Last Friday, the Atlanta Hawks and Utah Jazz battled to a halftime score of 40-39, inspiring images of the mid-2000s NBA defensive grind. Everyone was missing shots, until they weren't.
Both eventually found their groove with Utah escaping Atlanta with a 116-98 win. They meet again tomorrow at Salt Lake at 10:00 AM on NBA TV Philippines via the new Smart GigaPlay app or Cignal TV, with both teams going through interesting starts to the season.
The Hawks, who were two wins away from the NBA Finals last season, are 4-6 with several disappointing losses under their belt. In theory, they should be much better as they are starting the season much healthier. De’Andre Hunter has started every game after playing just nine last season due to a meniscus injury. Clint Capela started the season on a minutes restriction to ease his recovering Achilles along, but he’s blown through the roof of those minutes caps already for a couple of weeks.
The Hawks are also deep at almost every position, but they’ve been inconsistent at best. Hunter and Cam Reddish have each had their moments, but have struggled to put together consecutive games of solid production. John Collins has been patient in finding his spots on offense, but he too has been borderline passive in some games.
Trae Young, the Hawks’ All-Star point guard, has been the biggest question mark on a game-to-game basis.

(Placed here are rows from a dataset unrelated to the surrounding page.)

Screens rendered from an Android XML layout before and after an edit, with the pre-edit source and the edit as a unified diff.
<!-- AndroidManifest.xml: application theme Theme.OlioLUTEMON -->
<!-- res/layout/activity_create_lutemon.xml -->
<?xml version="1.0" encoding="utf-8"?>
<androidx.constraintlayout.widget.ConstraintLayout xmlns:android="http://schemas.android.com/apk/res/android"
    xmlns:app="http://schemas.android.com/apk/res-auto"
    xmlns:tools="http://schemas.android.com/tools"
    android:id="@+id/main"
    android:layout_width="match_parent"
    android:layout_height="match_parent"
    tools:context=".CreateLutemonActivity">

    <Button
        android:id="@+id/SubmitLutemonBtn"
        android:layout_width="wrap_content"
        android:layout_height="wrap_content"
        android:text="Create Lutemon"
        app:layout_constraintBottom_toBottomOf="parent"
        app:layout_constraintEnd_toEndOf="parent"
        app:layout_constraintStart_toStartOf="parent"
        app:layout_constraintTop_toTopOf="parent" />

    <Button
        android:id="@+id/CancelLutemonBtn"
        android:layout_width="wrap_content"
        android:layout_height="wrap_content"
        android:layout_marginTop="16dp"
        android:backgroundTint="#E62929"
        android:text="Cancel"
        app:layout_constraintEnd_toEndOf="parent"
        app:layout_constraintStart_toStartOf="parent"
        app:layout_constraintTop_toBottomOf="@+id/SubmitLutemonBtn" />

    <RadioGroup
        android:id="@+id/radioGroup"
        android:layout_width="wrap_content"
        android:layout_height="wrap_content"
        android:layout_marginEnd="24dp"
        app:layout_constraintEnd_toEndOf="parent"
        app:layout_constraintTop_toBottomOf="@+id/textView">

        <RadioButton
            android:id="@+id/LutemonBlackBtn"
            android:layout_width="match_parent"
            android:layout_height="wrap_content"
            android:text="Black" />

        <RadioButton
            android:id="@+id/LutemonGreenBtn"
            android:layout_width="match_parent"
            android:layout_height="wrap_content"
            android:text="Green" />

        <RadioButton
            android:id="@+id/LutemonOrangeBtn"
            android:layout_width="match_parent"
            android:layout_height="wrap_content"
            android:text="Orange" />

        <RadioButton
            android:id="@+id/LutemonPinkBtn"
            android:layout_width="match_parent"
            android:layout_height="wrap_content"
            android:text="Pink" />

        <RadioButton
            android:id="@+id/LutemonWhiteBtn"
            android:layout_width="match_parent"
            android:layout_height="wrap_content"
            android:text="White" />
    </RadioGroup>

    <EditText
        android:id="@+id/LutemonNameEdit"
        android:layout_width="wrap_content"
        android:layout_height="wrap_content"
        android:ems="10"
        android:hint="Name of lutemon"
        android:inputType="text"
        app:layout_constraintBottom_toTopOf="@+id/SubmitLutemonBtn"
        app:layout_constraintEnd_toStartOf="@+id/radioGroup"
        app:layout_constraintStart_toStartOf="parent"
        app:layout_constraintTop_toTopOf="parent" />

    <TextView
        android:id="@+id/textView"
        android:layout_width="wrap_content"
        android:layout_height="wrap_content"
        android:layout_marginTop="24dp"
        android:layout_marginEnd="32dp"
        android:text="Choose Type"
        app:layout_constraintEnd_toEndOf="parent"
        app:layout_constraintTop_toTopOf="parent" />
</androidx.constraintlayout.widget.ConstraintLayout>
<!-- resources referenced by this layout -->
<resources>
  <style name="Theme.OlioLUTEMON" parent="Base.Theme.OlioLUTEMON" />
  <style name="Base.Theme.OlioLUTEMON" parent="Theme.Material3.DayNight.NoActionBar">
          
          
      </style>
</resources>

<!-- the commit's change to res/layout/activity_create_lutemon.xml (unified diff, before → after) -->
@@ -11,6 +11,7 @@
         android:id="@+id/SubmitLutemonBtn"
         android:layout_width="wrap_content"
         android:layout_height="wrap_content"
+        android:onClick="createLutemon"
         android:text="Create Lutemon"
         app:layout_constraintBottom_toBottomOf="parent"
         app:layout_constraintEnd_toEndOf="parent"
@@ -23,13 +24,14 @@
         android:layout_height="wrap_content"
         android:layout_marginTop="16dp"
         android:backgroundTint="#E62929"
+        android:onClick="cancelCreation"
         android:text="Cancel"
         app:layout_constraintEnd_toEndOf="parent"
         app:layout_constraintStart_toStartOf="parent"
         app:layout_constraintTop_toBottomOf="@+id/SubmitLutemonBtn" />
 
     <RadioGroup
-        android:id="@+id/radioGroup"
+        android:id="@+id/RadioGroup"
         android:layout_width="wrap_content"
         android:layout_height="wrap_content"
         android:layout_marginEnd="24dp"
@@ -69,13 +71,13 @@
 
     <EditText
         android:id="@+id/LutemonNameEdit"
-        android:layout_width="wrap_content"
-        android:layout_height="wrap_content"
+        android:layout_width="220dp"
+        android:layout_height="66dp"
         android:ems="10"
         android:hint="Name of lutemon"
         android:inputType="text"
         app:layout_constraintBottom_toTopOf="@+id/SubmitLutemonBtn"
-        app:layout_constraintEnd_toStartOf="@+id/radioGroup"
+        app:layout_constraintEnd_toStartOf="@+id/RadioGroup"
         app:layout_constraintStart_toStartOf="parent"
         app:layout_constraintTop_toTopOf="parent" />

Chalk it up to the league’s reworked rules that seemed to have nerfed most of the tactics Young used to bait fouls last year. Young’s free throw attempts per game are down from 8.7 last season to 5.8 this year. He’s also shooting a career-worst 41 percent from the field and 28.6 percent from deep. Great players always adapt to new rules and Young will inevitably adjust – whether that means finding a new ploy to get his charity attempts back up or just simply finding better shots to increase his efficiency, instead of trying to draw fouls.
Despite Young’s shooting woes, the Hawks are still ranked 10th in offensive rating, but have fallen to 26th in defensive rating. There’s plenty of room for Atlanta to improve, and they need to start finding their groove soon. They might not be able to afford waiting until the All-Star break again to switch gears with the Eastern Conference loaded from top to bottom.
The Jazz, on the other hand, are still chugging along like the consistent regular-season beasts they’ve been for the past five seasons. They’re third in offensive rating and seventh in defensive rating, making them the third best team by efficiency just behind the Golden State Warriors and the Miami Heat.
Utah, again, is doing all this by shooting a ton of 3s (they lead the league again in 3-pt shot frequency at 49 percent) and by forcing teams out of their best options on defense (they’re seventh in the league in defensive field goal percentage at 43 percent).
Brilliance-by-committee has always been the modus in Utah. Donovan Mitchell and Rudy Gobert are the All-Stars on this team, but their depth is what makes them so hard to beat in the regular season. Jordan Clarkson has been streaky, but he’s carried the Utah offense twice on the road with Mitchell sitting out. Bojan Bogdanovic, Joe Ingles, and Royce O’Neale have been low-key, as usual, but have done all the little things that make this Jazz team work. Even newcomer Hassan Whiteside has found his niche as Gobert’s backup, making sure the Jazz have 48 minutes of solid rim protection and rebounding.
We’re still around six months away from the playoffs so we have to wait six months more until we start questioning whether this Jazz ethos can win playoff games. For now, the Jazz are in their element, crushing teams in the regular season.
Tomorrow’s matchup means a lot more to the Hawks than to the Jazz. A lot of early frustrations could be wiped away with a solid road win against one of the best home teams in the league. Just for the tension, the supreme defense, and perplexed looks at the referees, this Jazz-Hawks game deserves a watch.